Anatomy of Singing

Lesson #4: Anatomy of Singing


Objective: Students will demonstrate an understanding of healthy vocal technique by identifying correct vocal placement from a live example and within their own vocal performances.


Material Needed: Audio Clips for Hook


Hook: Vocal Showcase

Play a variety of different (good) vocal artists including opera, musical theatre, pop artists, jazz singers etc. Assess their preview knowledge of vocal production terms (pitch, tempo, volume/dynamics, tone/ resonance) by analyzing each example.

  • Opera:
  • Pop:
  • Jazz:
  • Musical Theatre:



Ask the class what they noticed/liked about each of the singers. Tell them that the one thing they all have in common is good vocal technique. Ask them if they’ve ever blown their voice out at a football game or a rock concert. How did it feel? Tell them that good vocal technique is used more than for simply singing but can help us in numerous situations. How can we maintain healthy voices?


Step 1: Vocal Foundations Review

  • Breathing: Have students lie on their back with their feet planted and knees bent. Have them place their hands on their stomachs to feel where their breath is coming from. Have them take a quick noisy breath through their mouth. Where did you feel the air go? Have them take a slow quiet breath through their nose. Where did you feel the air go now? Discuss the pros and cons of breathing through your diaphragm vs. your lungs.
  • How Sound is Created: Air travels up your trachea until reaches the vocal folds or vocal chords which are protected by the larynx (voice box) which is made of cartilage. The chords themselves are two infoldings of mucous membrane located just above the trachea. The air rushes in between these folds (cords) causing them to vibrate thus producing a sound. The sound then continues up the through the pharynx which acts as a passageway to the mouth.
  • Resonance: Resonance is how and where the sound vibrates. Have them sing a note and plug their nose. If the sound stops they were resonating in their nasal cavity. Have them try to produce a note that resonates somewhere else. Have them do an imploded “K” (or make a Darth Vader sound) Ask them if they felt anything happening in the back of their throat. Explain to them that this is the soft palate lifting. In singing, having a raised soft palate helps to create more space in the back of their throat and helps create a more open resonance.
  • Diction: Explain that once the air reaches the mouth, the sound must be shaped with the articulators: Lips, teeth, tongue, and mouth.


Step 2: Placement Pair and Share

Explain how we are going to explore the next level of tone/ resonance by discussion placement in singing. Divide class into groups to share their given placement, and provide an example.

  1. Belting: A singing technique by which a singer produces a loud sound in his/her mid to upper range. Singers can use belting to convey a sense of heightened emotion, but it can also cause damage to the vocal chords if done improperly.
  2. Chest Voice: Place your hand on your chest and say Ahhhhh on a low pitch.
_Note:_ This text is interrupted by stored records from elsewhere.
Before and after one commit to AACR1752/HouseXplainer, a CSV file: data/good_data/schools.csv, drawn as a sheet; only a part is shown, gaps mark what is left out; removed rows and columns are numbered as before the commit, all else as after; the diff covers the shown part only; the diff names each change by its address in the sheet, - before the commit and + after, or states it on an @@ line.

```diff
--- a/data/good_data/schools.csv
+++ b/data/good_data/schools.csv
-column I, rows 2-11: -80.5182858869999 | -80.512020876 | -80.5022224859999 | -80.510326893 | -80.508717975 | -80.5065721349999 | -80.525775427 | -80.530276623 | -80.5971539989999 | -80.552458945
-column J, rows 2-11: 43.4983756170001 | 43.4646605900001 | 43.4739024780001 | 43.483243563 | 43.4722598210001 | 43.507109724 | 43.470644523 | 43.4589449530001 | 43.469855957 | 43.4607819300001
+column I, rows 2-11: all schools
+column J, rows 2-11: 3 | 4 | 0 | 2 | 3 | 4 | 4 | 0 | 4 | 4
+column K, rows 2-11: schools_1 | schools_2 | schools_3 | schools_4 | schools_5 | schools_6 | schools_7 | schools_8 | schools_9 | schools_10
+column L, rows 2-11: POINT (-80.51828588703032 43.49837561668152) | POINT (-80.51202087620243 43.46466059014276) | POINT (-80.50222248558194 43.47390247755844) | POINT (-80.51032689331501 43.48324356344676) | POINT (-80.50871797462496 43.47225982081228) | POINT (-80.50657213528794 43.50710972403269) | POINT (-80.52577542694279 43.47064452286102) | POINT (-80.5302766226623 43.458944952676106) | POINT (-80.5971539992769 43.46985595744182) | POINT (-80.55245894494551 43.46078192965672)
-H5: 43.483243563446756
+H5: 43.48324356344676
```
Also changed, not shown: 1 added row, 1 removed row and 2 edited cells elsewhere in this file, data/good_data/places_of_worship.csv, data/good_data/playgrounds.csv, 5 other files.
Do you feel the rumbling under your palm? That is your chest voice. It is the singing voice that is closest to our speaking voice. Be careful when belting not to bring the weight of your chest voice up into your higher register.
  3. Falsetto: In male singers, a high register (actually, sung in the female range) similar to the head voice. It is a light, often breathy often. All men also have a mix – they just need to know how to find it.
  4. Head Voice: Singing in the higher part of the range. While singing in the head voice, the vocal folds are thin; the head voice is usually associated with lighter, brighter sounds. If you place your hand on your chest, you shouldn’t feel any rumbling when singing in your head voice.
  5. Legit: A term used to describe a more classical singing style. Your head voice and soft palate are used the most in this style. It requires the most breath.
  6. Mix: The blended part of the singing voice that combines the best qualities of head and chest voice. It is a more contemporary sound that is commonly used in Musical Theatre.


Step 3: Model Placement
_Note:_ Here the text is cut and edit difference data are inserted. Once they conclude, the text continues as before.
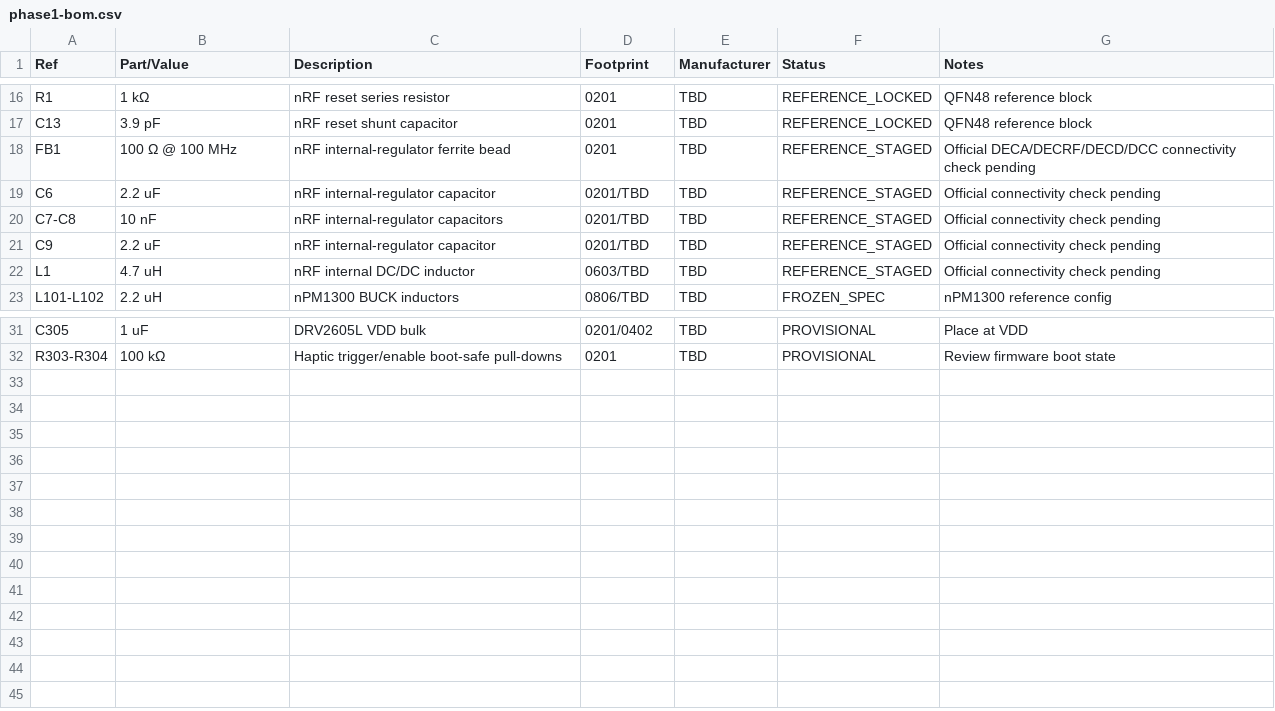
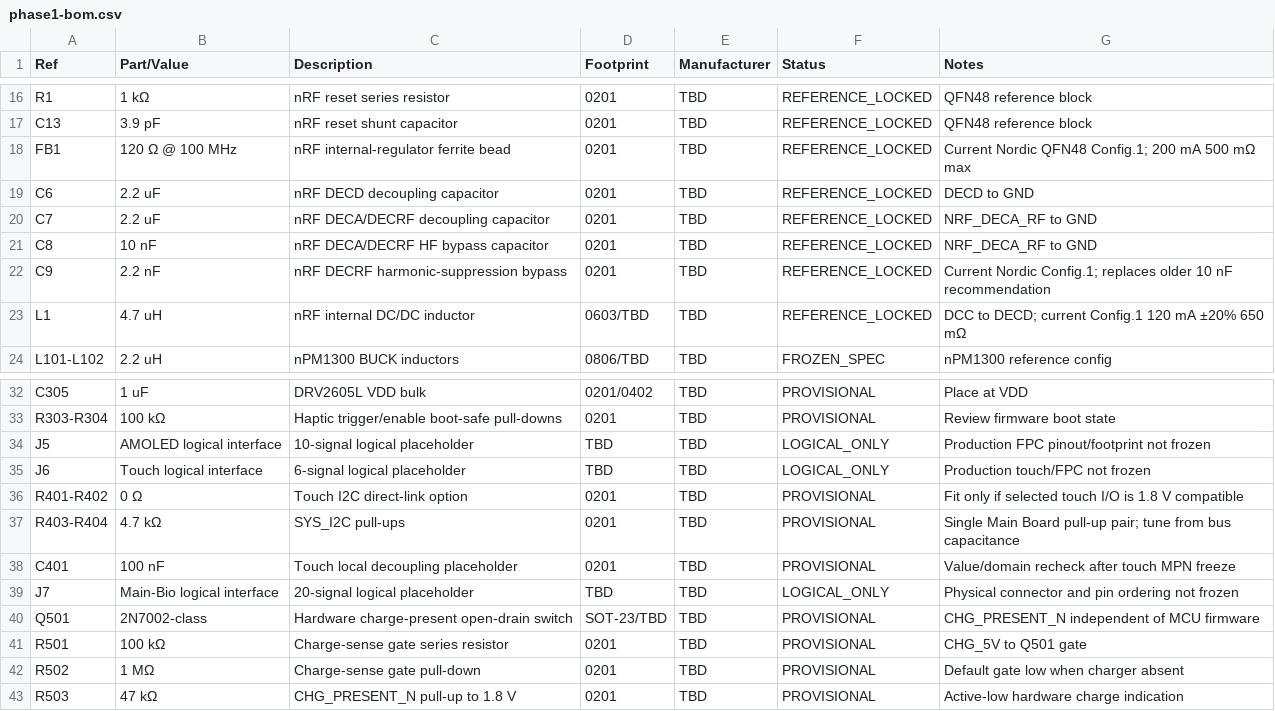
Before and after one commit to Hibiki49aaiii/AegisBioWatch, a CSV file: hardware/main-board/design/phase1-bom.csv, drawn as a sheet; only a part is shown, gaps mark what is left out.

Commit message:
Update Phase 1 r4 BOM and corrected nRF values

```diff
--- a/hardware/main-board/design/phase1-bom.csv
+++ b/hardware/main-board/design/phase1-bom.csv
@@ -17,7 +17,8 @@ R1,1 kΩ,nRF reset series resistor,0201,TBD,REFERENCE_LOCKED,QFN48 reference blo
 C13,3.9 pF,nRF reset shunt capacitor,0201,TBD,REFERENCE_LOCKED,QFN48 reference block
-FB1,100 Ω @ 100 MHz,nRF internal-regulator ferrite bead,0201,TBD,REFERENCE_STAGED,Official DECA/DECRF/DECD/DCC connectivity check pending
-C6,2.2 uF,nRF internal-regulator capacitor,0201/TBD,TBD,REFERENCE_STAGED,Official connectivity check pending
-C7-C8,10 nF,nRF internal-regulator capacitors,0201/TBD,TBD,REFERENCE_STAGED,Official connectivity check pending
-C9,2.2 uF,nRF internal-regulator capacitor,0201/TBD,TBD,REFERENCE_STAGED,Official connectivity check pending
-L1,4.7 uH,nRF internal DC/DC inductor,0603/TBD,TBD,REFERENCE_STAGED,Official connectivity check pending
+FB1,120 Ω @ 100 MHz,nRF internal-regulator ferrite bead,0201,TBD,REFERENCE_LOCKED,Current Nordic QFN48 Config.1; 200 mA 500 mΩ max
+C6,2.2 uF,nRF DECD decoupling capacitor,0201,TBD,REFERENCE_LOCKED,DECD to GND
+C7,2.2 uF,nRF DECA/DECRF decoupling capacitor,0201,TBD,REFERENCE_LOCKED,NRF_DECA_RF to GND
+C8,10 nF,nRF DECA/DECRF HF bypass capacitor,0201,TBD,REFERENCE_LOCKED,NRF_DECA_RF to GND
+C9,2.2 nF,nRF DECRF harmonic-suppression bypass,0201,TBD,REFERENCE_LOCKED,Current Nordic Config.1; replaces older 10 nF recommendation
+L1,4.7 uH,nRF internal DC/DC inductor,0603/TBD,TBD,REFERENCE_LOCKED,DCC to DECD; current Config.1 120 mA ±20% 650 mΩ
 L101-L102,2.2 uH,nPM1300 BUCK inductors,0806/TBD,TBD,FROZEN_SPEC,nPM1300 reference config
@@ -32 +33,11 @@ C305,1 uF,DRV2605L VDD bulk,0201/0402,TBD,PROVISIONAL,Place at VDD
 R303-R304,100 kΩ,Haptic trigger/enable boot-safe pull-downs,0201,TBD,PROVISIONAL,Review firmware boot state
+J5,AMOLED logical interface,10-signal logical placeholder,TBD,TBD,LOGICAL_ONLY,Production FPC pinout/footprint not frozen
+J6,Touch logical interface,6-signal logical placeholder,TBD,TBD,LOGICAL_ONLY,Production touch/FPC not frozen
+R401-R402,0 Ω,Touch I2C direct-link option,0201,TBD,PROVISIONAL,Fit only if selected touch I/O is 1.8 V compatible
+R403-R404,4.7 kΩ,SYS_I2C pull-ups,0201,TBD,PROVISIONAL,Single Main Board pull-up pair; tune from bus capacitance
+C401,100 nF,Touch local decoupling placeholder,0201,TBD,PROVISIONAL,Value/domain recheck after touch MPN freeze
+J7,Main-Bio logical interface,20-signal logical placeholder,TBD,TBD,LOGICAL_ONLY,Physical connector and pin ordering not frozen
+Q501,2N7002-class,Hardware charge-present open-drain switch,SOT-23/TBD,TBD,PROVISIONAL,CHG_PRESENT_N independent of MCU firmware
+R501,100 kΩ,Charge-sense gate series resistor,0201,TBD,PROVISIONAL,CHG_5V to Q501 gate
+R502,1 MΩ,Charge-sense gate pull-down,0201,TBD,PROVISIONAL,Default gate low when charger absent
+R503,47 kΩ,CHG_PRESENT_N pull-up to 1.8 V,0201,TBD,PROVISIONAL,Active-low hardware charge indication
```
Have the students gather back together, and explain how you are going to model singing through all these placements. While singing, hold up a sign with the corresponding placement for which you are currently singing. Afterwards, discuss the certain qualities each placement has with the class. Explain how you are going to sing it again, but this time, they have to hold up a notecard with the corresponding placement for which you are currently singing. *Instead of singing the same song again, you could choose a different song, or show video clip examples*


Step 4: Apply to Song

Have students mark where in their songs they would change vocal placement. Have them practice the various vocal placements by modeling vocal warm ups. Let them practice their performance piece for the remainder of the class